Faced with an unappetising choice between the unprincipled energy-spray of Sarkozy, and the fiscal, economic and social lunacy of Socialist FranÃ§ois Hollande, the French chose, well, lunacy. With a side order of their own brand of Fortress France, Marine Le Pen.
As The Economist points out,
It says something about the state of denial in France that the one candidate, the centrist FranÃ§ois Bayrou, who warned voters that they were in for some tough choices and hard times, took a miserable fifth place.
Basically, the French have put everything that matters into the too-hard basket.
A vote for Hollande – who won with about 28% of the first round vote to Sarkozy’s 26% – was seen as anti-Sarkozy. But it was also a vote for:
- increasing the top income tax rate to 75%
- reversing increases in the retirement age
- expanding state payrolls, including 60,000 more teachers
- more confrontation with “the markets” and “Anglo-Saxon capitalism”.
Daniel Hannan in the UK Telegraph makes the point that the French electorate is dominated by fear and stasis:
[…] immobilisme, a word which originally meant the failure of governments in the Third and Fourth Republics to change anything.
In those days, immobilisme was supposed to be a product of the electoral system. Now, it reflects the mood of the nation. Most French electors are, in a sense, casting ‘votes blancs’. Few are voting in the expectation of a better tomorrow. The chief appeal during the second round will be ‘Vote to stop X!’ rather than ‘Vote for Y!’ The ballots cast will be preventative ballots, pessimistic ballots, grumpy ballots, ballots cast with a disdainful Gallic shrug and a scornful exhalation.
In embracing fear and stasis in general, a retreat to 1960s fantasies about what government can deliver and the evils of capitalism, or to an unsustainable Fortress France, the French have done everything they can to ensure their nation’s failure.
Like the spirit of the Greens in this country, as a nation they seem to believe they can regulate and fantasise their way to personal security – and that it is the government’s responsibility to change the nature of human existence to make it so.
It was a poor choice for the French voter: wherever you turn there is a candidate spruiking bigger spending and more restrictions on the economy, and greater intervention to “protect Europe”.
But in Hollande they have a shot of retro-steroids that will take France backwards in a bigger and faster way than previously imaginable.

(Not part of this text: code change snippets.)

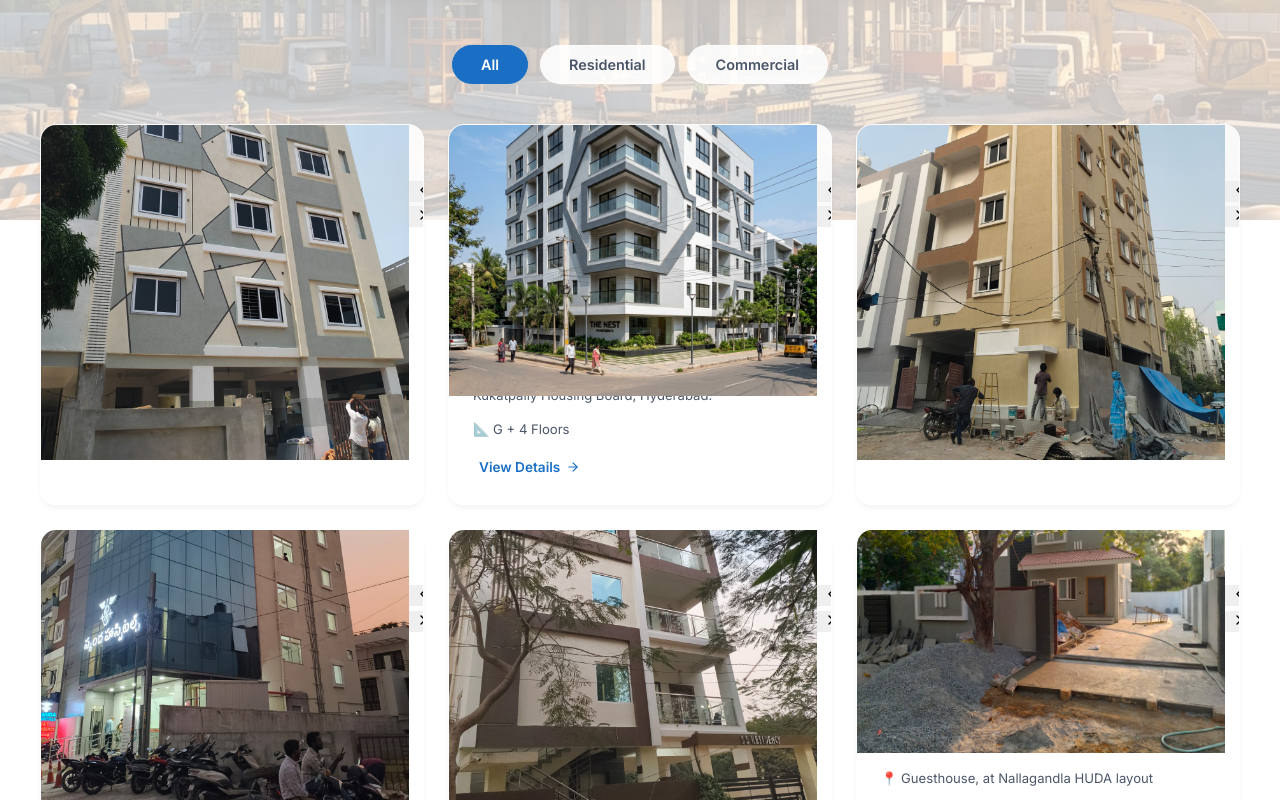
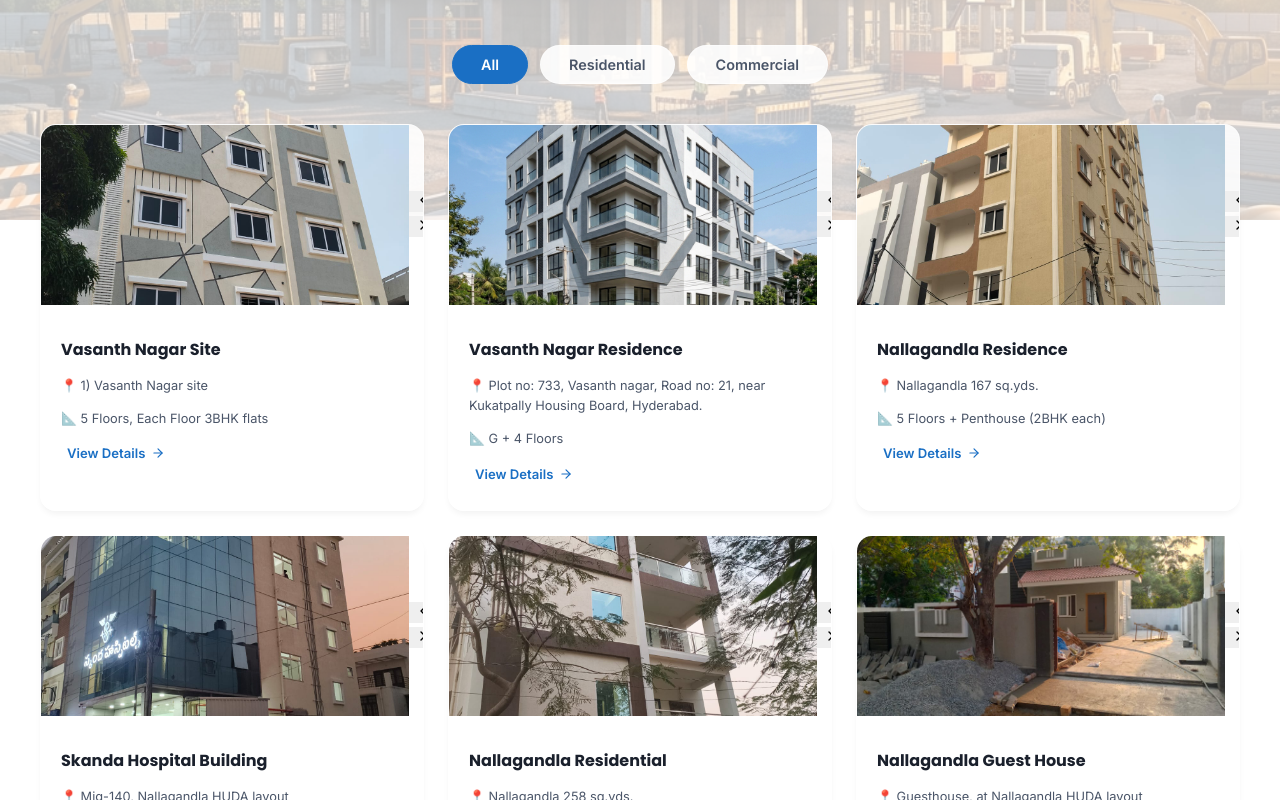
Before and after one commit to BasithRahul/brickBoltSPP, a React (Vite) app in the folder client/: page /projects in a window 1280 px wide. Shown: the part 580-1380 px from the top of the page. Built offline with nearby package versions, Linux system fonts and the light colour scheme.

Commit message:
UI Tweak: Swapping modal columns (Image Left, Text Right) as per final requirement

```diff
--- a/client/src/pages/Projects.css
+++ b/client/src/pages/Projects.css
@@ -34,11 +34,12 @@
 }
 .proj-card { cursor: pointer; padding: 0; overflow: hidden; }
 .proj-card__visual {
-  height: 160px;
+  height: 180px;
   display: flex;
   align-items: center;
   justify-content: center;
   position: relative;
+  overflow: hidden;
 }
 .proj-card__icon { animation: float 5s ease-in-out infinite; }
 .proj-card__cat {
@@ -47,17 +48,17 @@
   right: 14px;
   font-size: 0.72rem;
 }
-.proj-card__body { padding: 24px; }
-.proj-card__title { font-family: 'Poppins', sans-serif; font-weight: 700; font-size: 1rem; margin-bottom: 8px; }
-.proj-card__meta { font-size: 0.82rem; color: var(--text-muted); margin-bottom: 4px; }
+.proj-card__body { padding: 16px 20px 24px; }
+.proj-card__title { font-family: 'Poppins', sans-serif; font-weight: 700; font-size: 1rem; margin-bottom: 6px; }
+.proj-card__meta { font-size: 0.8rem; color: var(--text-muted); margin-bottom: 3px; }
 .proj-card__link {
   display: inline-flex;
   align-items: center;
   gap: 6px;
   color: var(--primary);
-  font-size: 0.85rem;
+  font-size: 0.82rem;
   font-weight: 600;
-  margin-top: 14px;
+  margin-top: 12px;
   background: none;
   border: none;
   cursor: pointer;
@@ -78,7 +79,7 @@
   animation: fadeIn 0.2s ease;
 }
 .proj-modal {
-  max-width: 900px;
+  max-width: 780px;
   width: 100%;
   border-radius: var(--radius);
   overflow: hidden;
@@ -106,7 +107,7 @@
 
 .proj-modal__container {
   display: flex;
-  height: 600px;
+  height: 480px;
   max-height: 85vh;
 }
 
```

If the French vote for Hollande, they deserve what they get. The only problem is, all Europe may end up getting what the French deserve.